Further, to ensure there is appropriate regulatory oversight in circumstances where governments were convinced that the use of such technology would improve probity control and thereby benefit the public, it would behove the governments to develop accreditation schemes for certain drone building inspection programs. In terms of paper trailing and improving uniform state-wide building compliance, drone applications could roll out a harmonised inspection protocol that would not be as susceptible to human error. Modules could also be incorporated into mandatory CPD courses for building officials so that they are trained in the use of the drone building inspection protocols.
There is significant movement afoot in the drone utility space, Andrew Heaton in an article Drone Operators Must be Selected Carefully published on the 29th of January 2012 in Sourceable, stated that “project owners who use drones for construction or other purposes are being advised ensure that their drone is registered and their operator holds the required accreditation……. the registration of commercial drones in now mandatory ( as of January 28)…. commercial drones may only be operated by those with suitable licences”. Drones already are being used to carry out some on-site inspections but by and large this is only occurring in the private sector setting, rather than as an extra limb of public building control.

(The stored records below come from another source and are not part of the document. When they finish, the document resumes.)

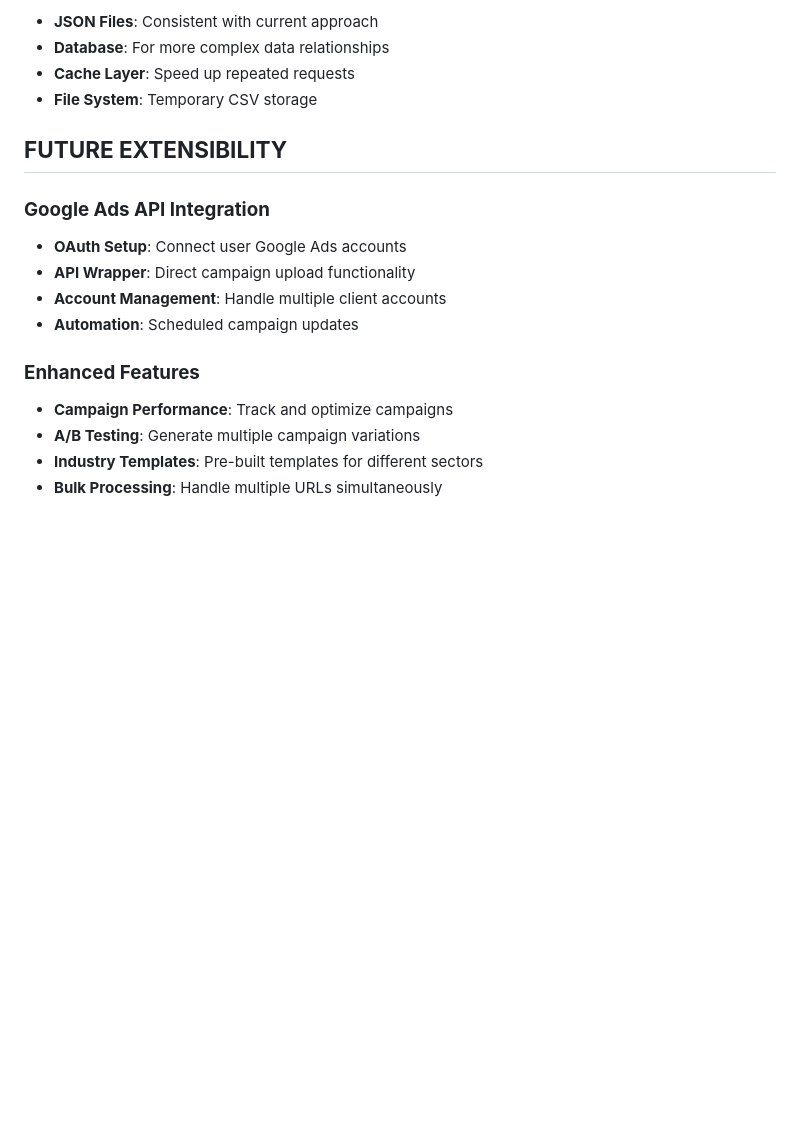
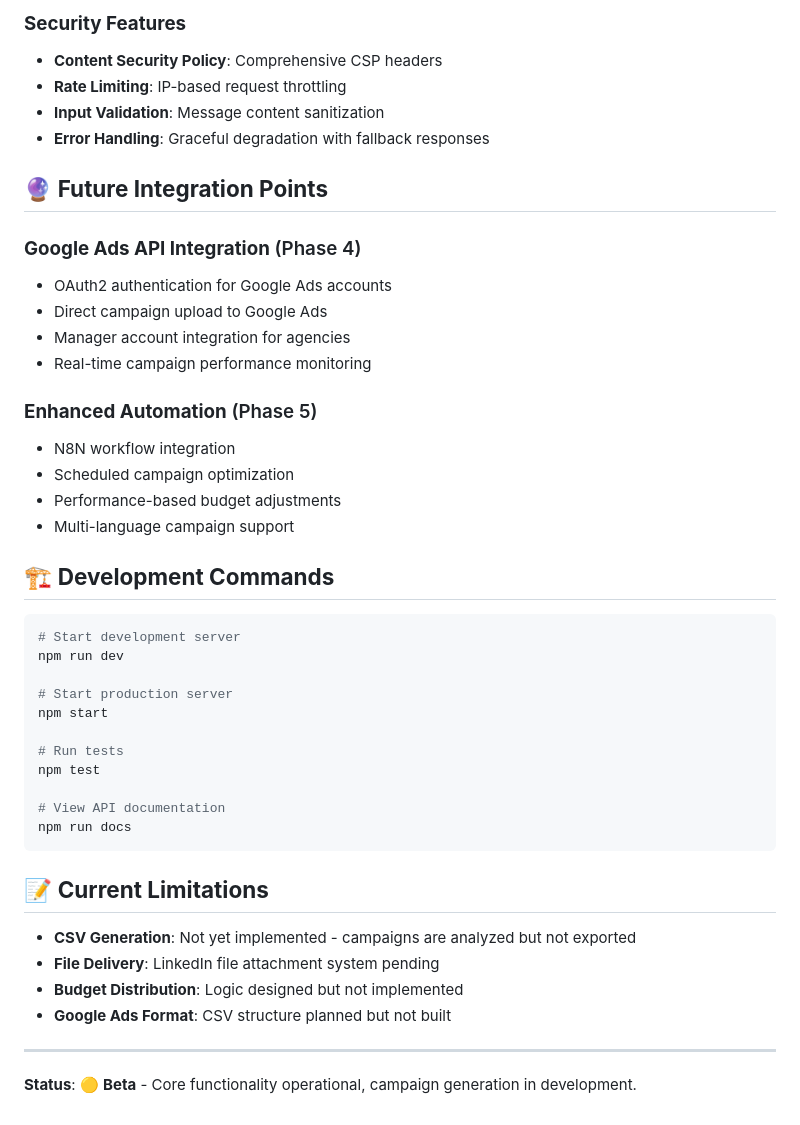
Before and after one commit to top-rated/adgrant.ai, a Markdown page: README.MD, the part around one of its changes. GitHub-like rendering; blank space fills up the shorter version.

Commit message:
refactor: Update README to reflect project name change and enhance feature descriptions

````diff
--- a/README.MD
+++ b/README.MD
@@ -132,21 +172,50 @@ AI Campaign Generator → CSV Builder → File Delivery → LinkedIn Response
 
-- **JSON Files**: Consistent with current approach
-- **Database**: For more complex data relationships
-- **Cache Layer**: Speed up repeated requests
-- **File System**: Temporary CSV storage
+### **Security Features**
 
-## **FUTURE EXTENSIBILITY**
+- **Content Security Policy**: Comprehensive CSP headers
+- **Rate Limiting**: IP-based request throttling
+- **Input Validation**: Message content sanitization
+- **Error Handling**: Graceful degradation with fallback responses
 
-### **Google Ads API Integration**
+## 🔮 **Future Integration Points**
 
-- **OAuth Setup**: Connect user Google Ads accounts
-- **API Wrapper**: Direct campaign upload functionality
-- **Account Management**: Handle multiple client accounts
-- **Automation**: Scheduled campaign updates
+### **Google Ads API Integration** (Phase 4)
 
-### **Enhanced Features**
+- OAuth2 authentication for Google Ads accounts
+- Direct campaign upload to Google Ads
+- Manager account integration for agencies
+- Real-time campaign performance monitoring
 
-- **Campaign Performance**: Track and optimize campaigns
-- **A/B Testing**: Generate multiple campaign variations
-- **Industry Templates**: Pre-built templates for different sectors
-- **Bulk Processing**: Handle multiple URLs simultaneously
+### **Enhanced Automation** (Phase 5)
+
+- N8N workflow integration
+- Scheduled campaign optimization
+- Performance-based budget adjustments
+- Multi-language campaign support
+
+## 🏗 **Development Commands**
+
+```bash
+# Start development server
+npm run dev
+
+# Start production server
+npm start
+
+# Run tests
+npm test
+
+# View API documentation
+npm run docs
+```
+
+## 📝 **Current Limitations**
+
+- **CSV Generation**: Not yet implemented - campaigns are analyzed but not exported
+- **File Delivery**: LinkedIn file attachment system pending
+- **Budget Distribution**: Logic designed but not implemented
+- **Google Ads Format**: CSV structure planned but not built
+
+---
+
+**Status**: 🟡 **Beta** - Core functionality operational, campaign generation in development.
````
Also changed, not shown: other parts of README.MD (+130 -90 lines).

It is ‘not a stretch’ to envisage a paradigm shift where drone building inspection technology is developed to improve holistic built quality outcomes. As stated above, there is plenty of advanced AI-base designed software in the marketplace that has been essential for the coordination of incredibly complex building projects during 2020 and the COVID-19 pandemic which has allowed construction workers and design personnel to work remotely on collaborative tasks. These advanced models show we have the computing power there to model the vast intricacies of large-scale construction and incorporating parameters as to technical and regulatory compliance. Couple this with emerging advanced 3D imaging technology and the elements are all there. One hears already of drones being deployed to investigate and observe hazardous areas in buildings such as roofs.
It is the writer’s view that it is a matter of time before progressive jurisdictions develop such programmes and encourage the use of same and moreover once this occurs it is likely that regulations will be developed to accredit these programmes to ensure that that they are utilised and utilised safely.
In certain cases where flying drones are used, there will obviously have to be a regulatory interaction with the Civil Aviation Safety Authority and regulations on point.